This is a collection of stores (and one essay) by a prolific pulpster. Bonham also wrote for the slicks and later for the paperback market. He wrote mostly westerns, but for Gold Medal he did some crime novels, and in 1965 he had a YA bestseller.

The opening essay, "Tarzana Nights," is worth the price of the book (which you'll probably have to find used). It was originally published in Mystery Scene in 1987, and I can't believe it's been nearly 20 years since I first read it. It's the great story of how Bonham learned to write through his association with the earl of the pulps, a guy he prefers to call "Ed Oliver Ratt." You pulp fans know who he means.

The only story I've read so far is the one that gives the book its title. It happens to be a rodeo story, set most likely around the time it was written (1950) rather than in the Old West. It features an ageing rodeo rider who comes up against the new kid who appears likely to take his place as the champ, but it's a slightly different take on an old story, very well done. I'm looking forward to reading more of these stories, and maybe I'll even have a look at one of Bonham's crime novels.

Hard Case Crime in the News - Girls, guns and money - Nov 2, 2005: "Girls, guns and money
A revival of the pulp fiction paperback genre"

Nice article, well worth a look. Thanks to Sarah Weinman's blog for the tip.

Monday, October 31, 2005

Maybe It's Just Me

Ever since this post way back on August 6, I've been looking forward to reading Fan Tan, supposedly written by Marlon Brando and Donald Cammel. So the other day I picked up the book at the local library and brought it home. What a great cover! Too bad I started reading it, because I was very disappointed. It got a starred review in PW, but I thought the writing bit the moose. I couldn't get past about the first fifteen pages. I skipped to the Afterword, which pretty much says that Cammel did all the actual writing, though Brando came up with much of the story. Doesn't matter. I couldn't get through it. Maybe some other time.

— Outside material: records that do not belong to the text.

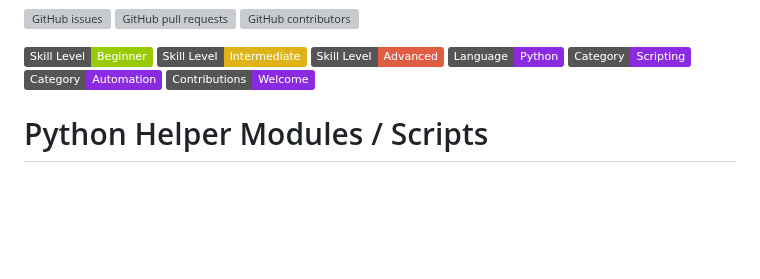
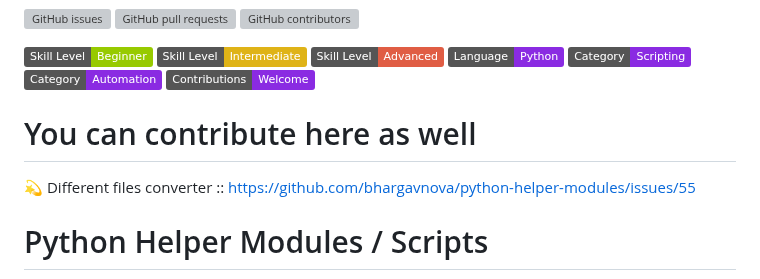
Before and after one commit to bhargavnova/python-helper-modules, a Markdown page: README.md, the part around the change. Drawn GitHub-style; badges without logos; blank space fills up the shorter version; grey boxes are pictures that could not be loaded.

```diff
--- a/README.md
+++ b/README.md
@@ -18,7 +18,8 @@
 [![Category: Automation](https://img.shields.io/badge/Category-Automation-blueviolet)](https://github.com/bhargavnova/python-helper-modules/)
 [![Contributions Welcome](https://img.shields.io/badge/Contributions-Welcome-blueviolet)](https://github.com/bhargavnova/python-helper-modules/)
 
-
+# You can contribute here as well
+💫 Different files converter :: https://github.com/bhargavnova/python-helper-modules/issues/55
 
 # Python Helper Modules / Scripts
 
```
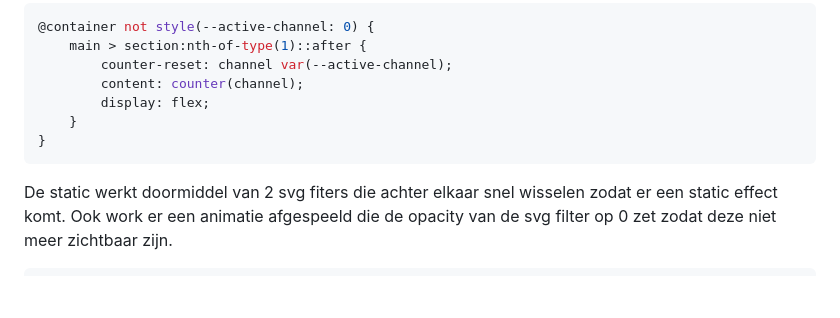
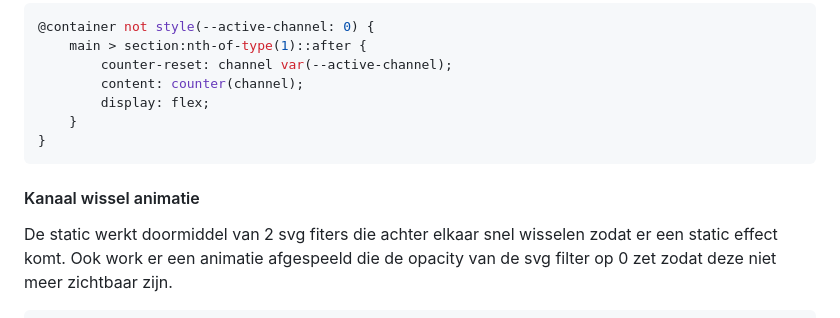
Before and after one commit to tymoNL/CSS-eind-opdracht, a Markdown page: README.md, the part around the change. Rendered like a GitHub page; folded sections open; blank space fills up the shorter version.

````diff
--- a/README.md
+++ b/README.md
@@ -167,6 +167,8 @@ Dit is gedaan zodat alle channels een container query kunnen gebruiken en niet e
 }
 ```
 
+#### Kanaal wissel animatie
+
 De static werkt doormiddel van 2 svg fiters die achter elkaar snel wisselen zodat er een static effect komt. Ook work er een animatie afgespeeld die de opacity van de svg filter op 0 zet zodat deze niet meer zichtbaar zijn.
 
 ```css
````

I also tried Chris Elliott's The Shroud of the Thwacker. I figured a book that sends up Dan Brown, historical mysteries, and amateur sleuths, all in the vein of Mad magazine, would be just what I needed. It wasn't. I got through about forty pages of it and gave up. The stuff that was supposed to be hilarious just didn't work for me. Obviously I'm turning into the typical grumpy old man. That must be it.

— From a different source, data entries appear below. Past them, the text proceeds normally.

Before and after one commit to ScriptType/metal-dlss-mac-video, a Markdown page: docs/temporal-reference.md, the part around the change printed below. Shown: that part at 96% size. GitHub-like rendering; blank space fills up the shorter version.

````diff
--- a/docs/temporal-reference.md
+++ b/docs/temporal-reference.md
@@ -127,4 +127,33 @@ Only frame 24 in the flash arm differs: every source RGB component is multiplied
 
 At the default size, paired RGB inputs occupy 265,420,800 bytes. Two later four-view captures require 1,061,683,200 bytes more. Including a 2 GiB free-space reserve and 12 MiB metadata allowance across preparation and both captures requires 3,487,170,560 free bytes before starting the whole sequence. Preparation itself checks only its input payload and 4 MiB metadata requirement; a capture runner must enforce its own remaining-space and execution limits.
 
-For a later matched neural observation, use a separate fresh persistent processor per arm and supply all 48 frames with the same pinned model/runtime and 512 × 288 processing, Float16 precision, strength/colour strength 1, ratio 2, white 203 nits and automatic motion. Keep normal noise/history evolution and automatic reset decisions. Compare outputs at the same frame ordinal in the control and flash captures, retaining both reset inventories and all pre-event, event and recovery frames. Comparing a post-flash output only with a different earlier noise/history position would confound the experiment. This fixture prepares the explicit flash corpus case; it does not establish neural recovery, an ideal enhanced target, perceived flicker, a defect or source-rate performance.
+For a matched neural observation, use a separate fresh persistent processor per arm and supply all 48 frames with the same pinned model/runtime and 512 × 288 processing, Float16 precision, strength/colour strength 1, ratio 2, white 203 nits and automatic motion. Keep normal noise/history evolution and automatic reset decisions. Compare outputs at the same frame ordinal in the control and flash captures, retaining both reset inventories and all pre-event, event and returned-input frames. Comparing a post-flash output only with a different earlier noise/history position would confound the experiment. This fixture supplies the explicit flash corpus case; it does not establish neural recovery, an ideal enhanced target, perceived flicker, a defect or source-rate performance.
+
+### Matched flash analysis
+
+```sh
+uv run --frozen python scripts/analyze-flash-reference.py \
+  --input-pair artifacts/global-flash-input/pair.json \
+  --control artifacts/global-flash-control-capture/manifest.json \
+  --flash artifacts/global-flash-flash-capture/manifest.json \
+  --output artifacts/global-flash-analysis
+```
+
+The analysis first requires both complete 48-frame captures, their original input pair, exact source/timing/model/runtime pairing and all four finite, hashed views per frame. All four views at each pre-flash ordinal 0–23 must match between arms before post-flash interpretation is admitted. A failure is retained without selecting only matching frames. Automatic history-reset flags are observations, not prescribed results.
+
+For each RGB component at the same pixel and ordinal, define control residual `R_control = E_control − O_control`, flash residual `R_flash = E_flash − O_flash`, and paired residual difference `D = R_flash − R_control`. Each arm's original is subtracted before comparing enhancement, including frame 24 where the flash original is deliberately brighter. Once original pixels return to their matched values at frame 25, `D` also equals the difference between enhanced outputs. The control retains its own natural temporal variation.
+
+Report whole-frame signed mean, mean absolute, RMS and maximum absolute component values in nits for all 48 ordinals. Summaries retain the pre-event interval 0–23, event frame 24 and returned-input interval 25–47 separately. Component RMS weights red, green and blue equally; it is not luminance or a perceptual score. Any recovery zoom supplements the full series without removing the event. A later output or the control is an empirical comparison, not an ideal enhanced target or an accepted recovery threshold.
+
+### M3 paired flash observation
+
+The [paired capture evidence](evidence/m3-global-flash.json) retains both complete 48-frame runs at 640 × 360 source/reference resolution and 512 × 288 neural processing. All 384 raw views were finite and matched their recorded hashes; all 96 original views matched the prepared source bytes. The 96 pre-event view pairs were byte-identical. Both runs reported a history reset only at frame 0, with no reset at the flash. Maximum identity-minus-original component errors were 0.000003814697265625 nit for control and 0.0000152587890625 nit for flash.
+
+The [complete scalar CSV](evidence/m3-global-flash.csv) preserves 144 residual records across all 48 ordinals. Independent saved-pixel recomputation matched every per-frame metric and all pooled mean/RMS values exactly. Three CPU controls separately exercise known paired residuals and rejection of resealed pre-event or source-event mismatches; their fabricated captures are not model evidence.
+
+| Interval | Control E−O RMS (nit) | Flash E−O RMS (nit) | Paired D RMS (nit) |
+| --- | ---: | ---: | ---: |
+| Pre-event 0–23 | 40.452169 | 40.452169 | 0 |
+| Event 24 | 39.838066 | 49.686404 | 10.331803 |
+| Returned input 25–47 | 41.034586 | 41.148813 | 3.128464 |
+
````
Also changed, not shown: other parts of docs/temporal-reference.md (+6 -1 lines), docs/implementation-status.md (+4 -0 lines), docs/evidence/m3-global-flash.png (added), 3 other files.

UPDATE: Lee Goldberg has an interesting post related to The Shroud of the Thwacker on his blog.

Happy Halloween, Part 2

LONDON - Here's one to ponder on Halloween. A new survey says more people in Britain believe in ghosts than believe in God.

A poll of more than 2,000 says 68 percent believe in ghosts and spirits, while 55 percent say they believe in the existence of God.

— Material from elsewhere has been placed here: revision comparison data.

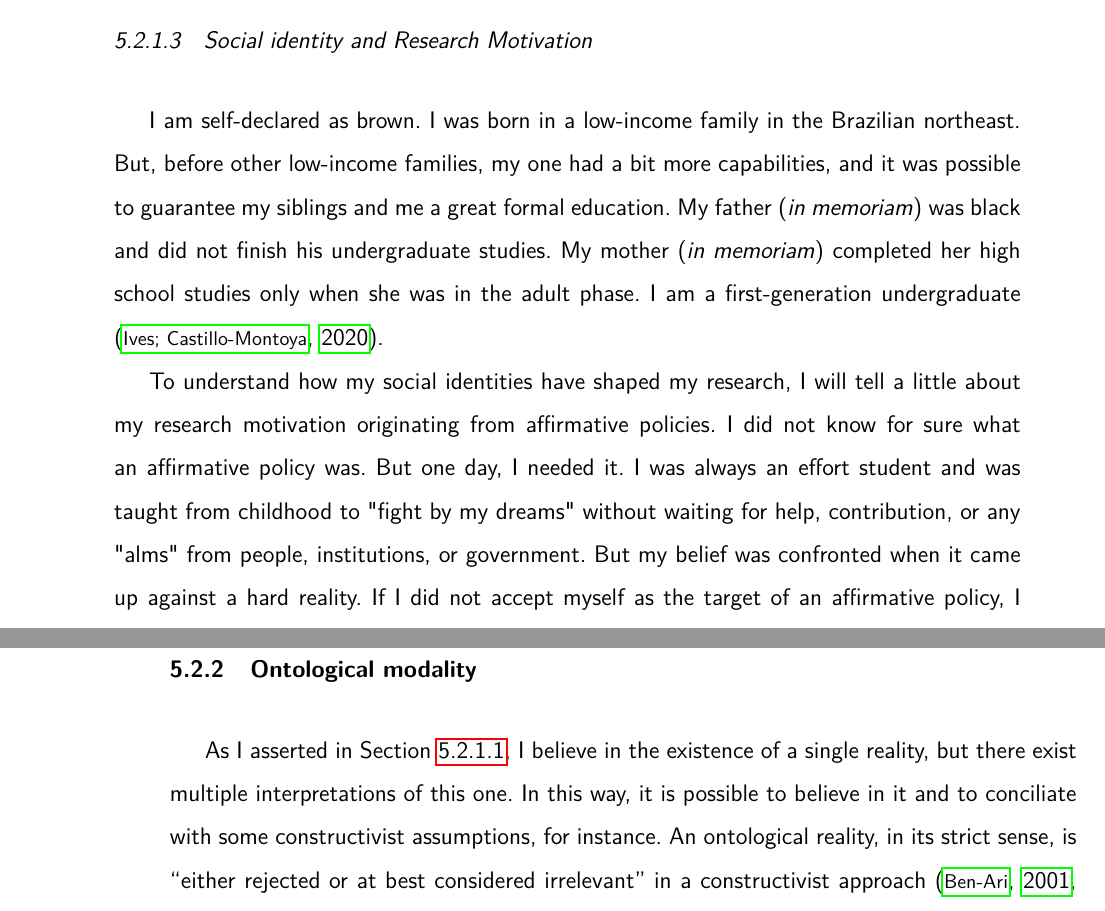
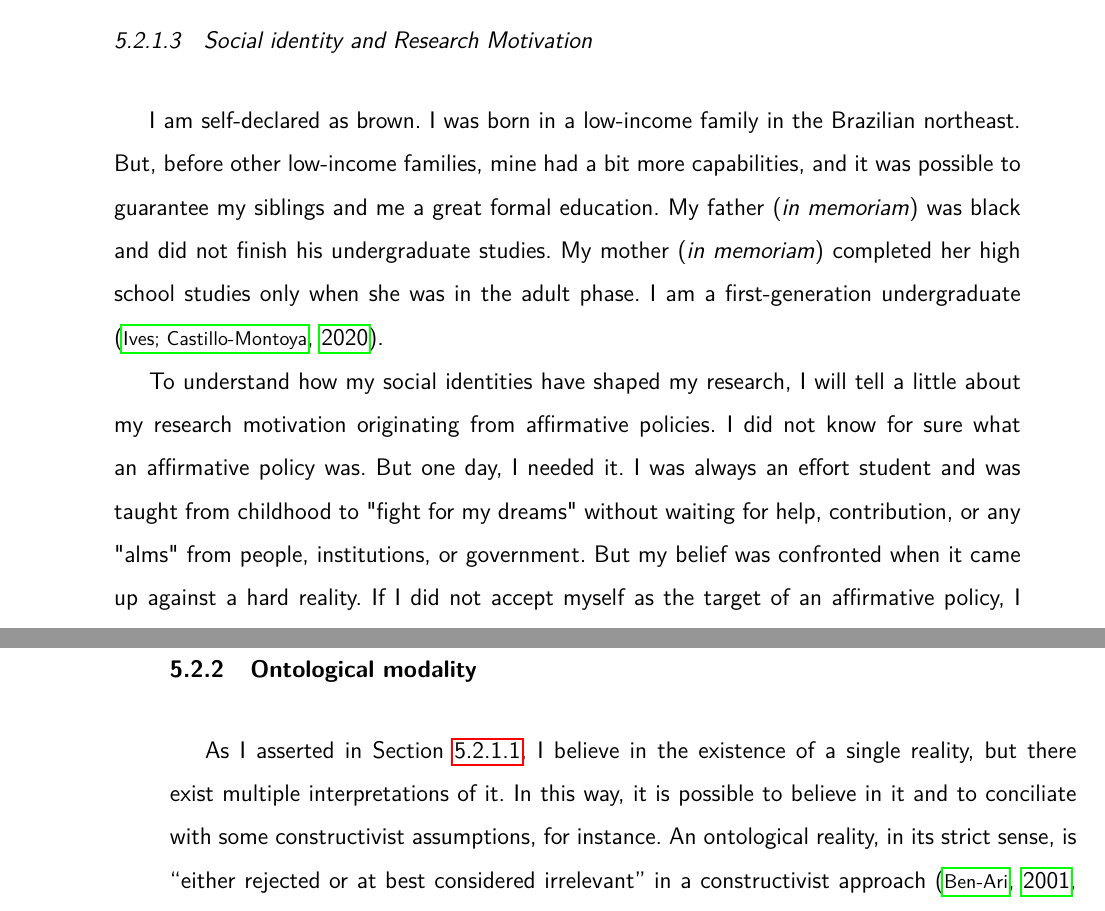
Before and after one commit to bispojr/phd-thesis, a LaTeX thesis (main.tex, which reads chapters/05-reflexivity/02-refl-report.tex): two parts of pages 86 and 87 of 210, joined at a grey line, cut so that both start at the same text. Compiled offline with pdfLaTeX.

Commit message:
T-051, T-052, T-053, T-054, and T-055

```diff
--- a/chapters/05-reflexivity/02-refl-report.tex
+++ b/chapters/05-reflexivity/02-refl-report.tex
@@ -30,9 +30,9 @@ As a social democrat, I naturally sympathize more with state capitalists than co
 
 \subsubsection{Social identity and Research Motivation}
 
-I am self-declared as brown. I was born in a low-income family in the Brazilian northeast. But, before other low-income families, my one had a bit more capabilities, and it was possible to guarantee my siblings and me a great formal education. My father (\textit{in memoriam}) was black and did not finish his undergraduate studies. My mother (\textit{in memoriam}) completed her high school studies only when she was in the adult phase. I am a first-generation undergraduate \cite{ives:2020}.
+I am self-declared as brown. I was born in a low-income family in the Brazilian northeast. But, before other low-income families, mine had a bit more capabilities, and it was possible to guarantee my siblings and me a great formal education. My father (\textit{in memoriam}) was black and did not finish his undergraduate studies. My mother (\textit{in memoriam}) completed her high school studies only when she was in the adult phase. I am a first-generation undergraduate \cite{ives:2020}.
 
-To understand how my social identities have shaped my research, I will tell a little about my research motivation originating from affirmative policies. I did not know for sure what an affirmative policy was. But one day, I needed it. I was always an effort student and was taught from childhood to "fight by my dreams" without waiting for help, contribution, or any "alms" from people, institutions, or government. But my belief was confronted when it came up against a hard reality. If I did not accept myself as the target of an affirmative policy, I would not begin my undergraduate studies.
+To understand how my social identities have shaped my research, I will tell a little about my research motivation originating from affirmative policies. I did not know for sure what an affirmative policy was. But one day, I needed it. I was always an effort student and was taught from childhood to "fight for my dreams" without waiting for help, contribution, or any "alms" from people, institutions, or government. But my belief was confronted when it came up against a hard reality. If I did not accept myself as the target of an affirmative policy, I would not begin my undergraduate studies.
 
 This story begins in this way. At the end of my high school studies, I had the opportunity to receive a partial scholarship to attend a preparatory course for military tenders (considered one of the most difficult to apply in Brazil). The “Pré-ITA” was a differentiated course. The idea of wanting to be approved in these tenders is considered too bold still today, having a high competitiveness. I had this course during the whole year of 2004. I had the opportunity to do seven tenders: ITA, IME, EsPCEx, ESA, AFA\footnote{These five firsts are well-known Brazilian military tenders.}, \gls{UFPE}, and \gls{UPE}. To my sadness (and surprise), I did not get to be classified in any of these tenders. The closest tender I got was in the \gls{UFPE} tender in Computer Science, where I reached the position of 109º for 100 vacancies. As Computer Science is a well-disputed course, only six of them gave up on entering, and, unfortunately, I did not get to do my undergraduate studies at \gls{UFPE}.
 
@@ -156,7 +156,7 @@ Although my life story does not end in this cycle, it has had a very “happy en
 
 \subsection{Ontological modality}
 
-As I asserted in Section \ref{reflex-sss:beliefs}, I believe in the existence of a single reality, but there exist multiple interpretations of this one. In this way, it is possible to believe in it and to conciliate with some constructivist assumptions, for instance. An ontological reality, in its strict sense, is “either rejected or at best considered irrelevant” in a constructivist approach \cite[p.~50]{ben-ari:2001}. It is not necessary to reject the existence of a single reality to assume the existence of multiple interpretations in this approach.
+As I asserted in Section \ref{reflex-sss:beliefs}, I believe in the existence of a single reality, but there exist multiple interpretations of it. In this way, it is possible to believe in it and to conciliate with some constructivist assumptions, for instance. An ontological reality, in its strict sense, is “either rejected or at best considered irrelevant” in a constructivist approach \cite[p.~50]{ben-ari:2001}. It is not necessary to reject the existence of a single reality to assume the existence of multiple interpretations in this approach.
 
 Multiple interpretations do not necessarily lead to multiple realities. But it is impossible to assume a constructivist position without asserting that the people construct the understanding of reality. This is the convergence between my worldview and the constructivist approach.
 
```
Also changed, not shown: chapters/05-reflexivity/00-initial-text.tex (+1 -1 lines), chapters/07-res-design/02-phd-route.tex (+2 -2 lines).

Of the ghost believers, 12 percent claim to have seen an apparition. Seventy-six percent say reality television shows and films about the supernatural are part of the reason they're convinced ghosts are real.

Ed's Back!

Yes, after the good news yesterday, Ed Gorman's back to regular blogging. That's more good news for all of us.